As many of you know, I struggle with degenerative disc disease. It isn't really a disease and it is only partially degenerative, but that is what "they" chose to name it nonetheless. A couple of nights ago I was in a lot of pain.....a LOT of pain. I wasn't able to sleep. Luckily I have books for those times. I recently ordered a copy of Galway Bay by Mary Pat Kelly. I decided to read it, as it wasn't like I was going to be able to sleep. As I read those pages, my pain faded into the background and I became engrossed in the story. It is a novel, based on the family experiences of the author. It follows a fairly typical Irish family in Galway from the horrors of the Great Hunger (I refuse to call it a famine!) to the streets of Chicago and then on to the battlefields of the Civil War.
Yes, it is the story of her family. But in a way, it is also the story of mine. My ancestors also fled the disease and starvation in their native land, which they loved as only an Irishman could. They threw in their lot with their respective states when the Civil War began. Some fought for the North and some fought for the South. The simple fact that the coffin ship that left on Tuesday landed in New York and the one that left on Wednesday landed in New Orleans dictated the side they fought on. Their blood, spilled on numerous battlefields throughout our land, paid the price for our acceptance into society.

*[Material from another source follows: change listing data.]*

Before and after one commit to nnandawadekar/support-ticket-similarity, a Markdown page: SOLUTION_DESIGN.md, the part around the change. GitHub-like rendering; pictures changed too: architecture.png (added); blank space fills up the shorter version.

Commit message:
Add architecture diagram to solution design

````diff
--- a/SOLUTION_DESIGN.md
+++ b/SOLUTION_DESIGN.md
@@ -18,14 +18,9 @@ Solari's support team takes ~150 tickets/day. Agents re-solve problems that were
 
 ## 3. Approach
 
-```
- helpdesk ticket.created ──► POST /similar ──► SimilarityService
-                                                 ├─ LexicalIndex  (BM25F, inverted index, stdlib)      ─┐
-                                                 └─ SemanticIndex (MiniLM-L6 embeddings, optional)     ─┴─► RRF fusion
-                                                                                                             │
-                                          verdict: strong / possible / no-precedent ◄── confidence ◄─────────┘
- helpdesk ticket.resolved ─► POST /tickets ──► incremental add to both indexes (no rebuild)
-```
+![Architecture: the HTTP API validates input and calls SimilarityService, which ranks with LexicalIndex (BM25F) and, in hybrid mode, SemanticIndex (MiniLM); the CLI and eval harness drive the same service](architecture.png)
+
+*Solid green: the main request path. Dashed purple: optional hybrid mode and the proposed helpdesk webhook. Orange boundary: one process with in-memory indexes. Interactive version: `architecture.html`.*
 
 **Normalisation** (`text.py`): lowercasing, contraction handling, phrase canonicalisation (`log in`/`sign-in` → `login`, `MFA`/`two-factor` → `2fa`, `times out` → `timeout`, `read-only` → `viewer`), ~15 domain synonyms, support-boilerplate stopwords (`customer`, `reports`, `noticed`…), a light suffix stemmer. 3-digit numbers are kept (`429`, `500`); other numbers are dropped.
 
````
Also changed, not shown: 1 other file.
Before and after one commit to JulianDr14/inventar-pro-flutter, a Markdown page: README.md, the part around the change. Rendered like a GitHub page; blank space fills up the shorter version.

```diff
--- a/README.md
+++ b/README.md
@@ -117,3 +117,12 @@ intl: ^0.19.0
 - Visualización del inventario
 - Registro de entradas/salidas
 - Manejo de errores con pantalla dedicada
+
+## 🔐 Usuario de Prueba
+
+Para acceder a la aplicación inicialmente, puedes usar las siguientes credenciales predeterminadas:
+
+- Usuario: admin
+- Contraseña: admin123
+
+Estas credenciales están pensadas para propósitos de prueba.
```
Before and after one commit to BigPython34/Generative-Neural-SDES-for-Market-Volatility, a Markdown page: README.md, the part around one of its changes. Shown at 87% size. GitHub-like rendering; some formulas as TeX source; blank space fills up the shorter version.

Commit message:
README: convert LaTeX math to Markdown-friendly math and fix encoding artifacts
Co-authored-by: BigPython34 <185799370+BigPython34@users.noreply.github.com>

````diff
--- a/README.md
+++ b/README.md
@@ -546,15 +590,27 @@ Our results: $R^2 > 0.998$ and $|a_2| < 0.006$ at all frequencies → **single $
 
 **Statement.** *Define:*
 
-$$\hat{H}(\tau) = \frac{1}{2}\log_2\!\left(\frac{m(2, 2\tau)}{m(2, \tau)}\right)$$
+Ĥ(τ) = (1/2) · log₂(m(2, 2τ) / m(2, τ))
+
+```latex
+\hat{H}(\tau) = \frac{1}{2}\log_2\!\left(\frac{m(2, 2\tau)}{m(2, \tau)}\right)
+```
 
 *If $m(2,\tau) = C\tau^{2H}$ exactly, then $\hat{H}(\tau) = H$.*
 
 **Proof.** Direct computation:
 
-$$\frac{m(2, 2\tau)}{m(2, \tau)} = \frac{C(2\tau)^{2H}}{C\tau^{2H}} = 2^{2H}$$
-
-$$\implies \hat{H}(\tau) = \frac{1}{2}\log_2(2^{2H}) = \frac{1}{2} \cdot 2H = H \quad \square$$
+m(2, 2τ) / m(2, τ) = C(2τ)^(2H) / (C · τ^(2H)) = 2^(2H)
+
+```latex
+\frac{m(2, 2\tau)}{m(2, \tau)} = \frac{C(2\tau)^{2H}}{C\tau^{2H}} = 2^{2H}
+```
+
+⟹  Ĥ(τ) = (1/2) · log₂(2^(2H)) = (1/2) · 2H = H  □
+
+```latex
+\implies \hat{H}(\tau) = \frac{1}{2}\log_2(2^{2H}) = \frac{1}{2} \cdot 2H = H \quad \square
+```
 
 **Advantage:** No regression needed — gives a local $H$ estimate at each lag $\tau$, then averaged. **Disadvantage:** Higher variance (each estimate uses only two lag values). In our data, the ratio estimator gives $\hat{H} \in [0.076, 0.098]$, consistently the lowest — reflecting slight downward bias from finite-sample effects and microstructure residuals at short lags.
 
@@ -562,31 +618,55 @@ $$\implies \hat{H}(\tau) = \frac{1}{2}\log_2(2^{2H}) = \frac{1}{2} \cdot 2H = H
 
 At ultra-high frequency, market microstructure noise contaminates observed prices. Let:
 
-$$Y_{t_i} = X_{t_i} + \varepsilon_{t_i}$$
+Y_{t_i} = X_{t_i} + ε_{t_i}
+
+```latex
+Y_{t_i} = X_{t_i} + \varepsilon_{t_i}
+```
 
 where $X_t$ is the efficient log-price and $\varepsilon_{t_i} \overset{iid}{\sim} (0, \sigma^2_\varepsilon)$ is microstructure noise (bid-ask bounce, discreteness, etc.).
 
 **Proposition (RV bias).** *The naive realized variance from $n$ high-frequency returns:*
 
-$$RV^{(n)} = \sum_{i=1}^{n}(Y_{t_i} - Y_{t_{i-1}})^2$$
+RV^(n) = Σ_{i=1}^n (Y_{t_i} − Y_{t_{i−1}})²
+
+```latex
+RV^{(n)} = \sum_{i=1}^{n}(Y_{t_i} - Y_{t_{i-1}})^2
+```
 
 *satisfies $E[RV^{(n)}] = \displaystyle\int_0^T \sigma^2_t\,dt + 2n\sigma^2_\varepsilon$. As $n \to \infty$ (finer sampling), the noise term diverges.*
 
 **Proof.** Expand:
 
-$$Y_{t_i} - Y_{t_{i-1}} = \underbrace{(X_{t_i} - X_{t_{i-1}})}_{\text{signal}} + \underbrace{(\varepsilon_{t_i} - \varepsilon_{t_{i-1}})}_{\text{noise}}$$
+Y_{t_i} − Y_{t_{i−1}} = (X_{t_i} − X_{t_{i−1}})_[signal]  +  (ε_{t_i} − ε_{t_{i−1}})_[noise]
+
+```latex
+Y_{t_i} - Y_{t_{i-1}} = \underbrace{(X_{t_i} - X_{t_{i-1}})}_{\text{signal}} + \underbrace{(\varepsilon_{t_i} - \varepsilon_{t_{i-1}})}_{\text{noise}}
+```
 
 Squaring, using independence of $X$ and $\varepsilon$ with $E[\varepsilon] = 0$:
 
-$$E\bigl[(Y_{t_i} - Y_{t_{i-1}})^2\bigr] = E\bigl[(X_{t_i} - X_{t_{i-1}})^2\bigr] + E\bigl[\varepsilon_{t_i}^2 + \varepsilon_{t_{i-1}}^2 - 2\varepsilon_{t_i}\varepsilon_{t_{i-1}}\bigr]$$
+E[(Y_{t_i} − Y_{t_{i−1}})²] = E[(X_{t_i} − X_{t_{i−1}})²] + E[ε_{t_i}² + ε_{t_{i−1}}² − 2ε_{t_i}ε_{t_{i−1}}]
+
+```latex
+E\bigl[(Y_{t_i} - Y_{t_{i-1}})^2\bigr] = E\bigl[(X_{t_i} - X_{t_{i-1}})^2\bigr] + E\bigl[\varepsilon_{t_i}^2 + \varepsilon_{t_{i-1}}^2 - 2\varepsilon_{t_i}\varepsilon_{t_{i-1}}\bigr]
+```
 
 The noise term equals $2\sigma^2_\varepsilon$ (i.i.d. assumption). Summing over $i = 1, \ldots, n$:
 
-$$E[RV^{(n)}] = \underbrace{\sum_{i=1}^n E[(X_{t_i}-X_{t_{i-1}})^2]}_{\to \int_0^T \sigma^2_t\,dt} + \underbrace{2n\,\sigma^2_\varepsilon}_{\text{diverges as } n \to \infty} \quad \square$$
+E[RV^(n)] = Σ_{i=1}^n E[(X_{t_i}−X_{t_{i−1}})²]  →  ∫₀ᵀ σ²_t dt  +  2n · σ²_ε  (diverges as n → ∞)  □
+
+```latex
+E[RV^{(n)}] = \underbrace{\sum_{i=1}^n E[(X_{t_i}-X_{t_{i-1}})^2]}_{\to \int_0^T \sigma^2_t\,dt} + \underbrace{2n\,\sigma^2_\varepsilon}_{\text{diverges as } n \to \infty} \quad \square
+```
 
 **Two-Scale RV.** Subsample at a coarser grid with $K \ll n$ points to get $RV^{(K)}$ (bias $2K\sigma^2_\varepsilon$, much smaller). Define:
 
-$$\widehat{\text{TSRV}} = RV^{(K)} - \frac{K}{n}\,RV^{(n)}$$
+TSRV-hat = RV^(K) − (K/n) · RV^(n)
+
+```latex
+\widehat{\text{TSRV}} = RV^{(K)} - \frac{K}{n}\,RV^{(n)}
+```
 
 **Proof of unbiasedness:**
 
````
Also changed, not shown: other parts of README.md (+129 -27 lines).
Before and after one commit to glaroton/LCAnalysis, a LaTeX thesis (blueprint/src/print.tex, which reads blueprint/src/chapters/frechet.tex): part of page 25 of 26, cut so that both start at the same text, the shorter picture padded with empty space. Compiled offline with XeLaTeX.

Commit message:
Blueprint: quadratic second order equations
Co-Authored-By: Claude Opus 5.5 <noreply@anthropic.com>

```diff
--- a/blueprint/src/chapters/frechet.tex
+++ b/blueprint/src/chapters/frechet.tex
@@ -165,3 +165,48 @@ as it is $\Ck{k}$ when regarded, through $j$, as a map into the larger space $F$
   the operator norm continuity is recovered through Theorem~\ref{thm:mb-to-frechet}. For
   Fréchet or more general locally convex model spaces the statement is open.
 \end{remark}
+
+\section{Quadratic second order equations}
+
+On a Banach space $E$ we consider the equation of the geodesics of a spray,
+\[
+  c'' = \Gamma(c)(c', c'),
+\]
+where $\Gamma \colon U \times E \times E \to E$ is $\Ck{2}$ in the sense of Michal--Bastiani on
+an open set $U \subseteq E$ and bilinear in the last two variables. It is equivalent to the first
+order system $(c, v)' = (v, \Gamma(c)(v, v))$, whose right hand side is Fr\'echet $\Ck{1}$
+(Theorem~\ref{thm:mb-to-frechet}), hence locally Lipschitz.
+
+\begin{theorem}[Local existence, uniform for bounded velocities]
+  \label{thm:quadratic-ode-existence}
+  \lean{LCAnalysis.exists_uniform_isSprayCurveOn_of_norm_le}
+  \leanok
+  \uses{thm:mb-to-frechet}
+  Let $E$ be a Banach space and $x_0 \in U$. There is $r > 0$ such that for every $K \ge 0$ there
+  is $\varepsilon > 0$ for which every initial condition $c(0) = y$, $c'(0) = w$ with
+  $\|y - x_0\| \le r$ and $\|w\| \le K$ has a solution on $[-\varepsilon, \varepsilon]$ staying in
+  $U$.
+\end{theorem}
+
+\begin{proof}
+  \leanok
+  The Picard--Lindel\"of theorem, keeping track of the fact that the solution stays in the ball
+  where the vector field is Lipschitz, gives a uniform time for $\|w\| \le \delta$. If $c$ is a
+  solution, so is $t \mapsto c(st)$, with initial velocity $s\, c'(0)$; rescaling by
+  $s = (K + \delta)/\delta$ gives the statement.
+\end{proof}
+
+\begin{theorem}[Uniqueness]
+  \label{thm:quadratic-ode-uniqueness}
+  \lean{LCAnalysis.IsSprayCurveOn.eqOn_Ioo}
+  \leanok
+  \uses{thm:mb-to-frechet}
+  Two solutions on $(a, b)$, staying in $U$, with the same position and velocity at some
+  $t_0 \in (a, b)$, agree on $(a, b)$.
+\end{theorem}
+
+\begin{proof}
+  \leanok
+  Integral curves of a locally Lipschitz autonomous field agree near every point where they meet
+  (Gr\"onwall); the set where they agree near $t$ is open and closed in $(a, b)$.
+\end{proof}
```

As I read the book, I felt the presence of my ancestors standing guard over me, telling me that if they could handle centuries of oppression, then I could handle chronic pain. They have a point. My 8th great-grandfather was "Silken" Thomas Fitzgerald who was hanged, drawn, and quartered on orders from Henry VIII for rebelling against English rule in Ireland. What's a little back pain compared to having your intestines pulled out while you are still alive? But in all seriousness, I felt them with me as I read a story that could have very well been their own.
I am proud to be an American. I am prouder still to be an Irish-American. And I am prouder yet that my Irish ancestors fought so willingly and valiantly for their adopted country. Their spirit lives on in me, my brother, and our sons. It is fashionable now to be "Irish". But my family has always been Irish and not just on St. Patrick's Day. It is both a blessing and a curse.
My name is Lee Hutch and I am a Civil War Addict who would like to say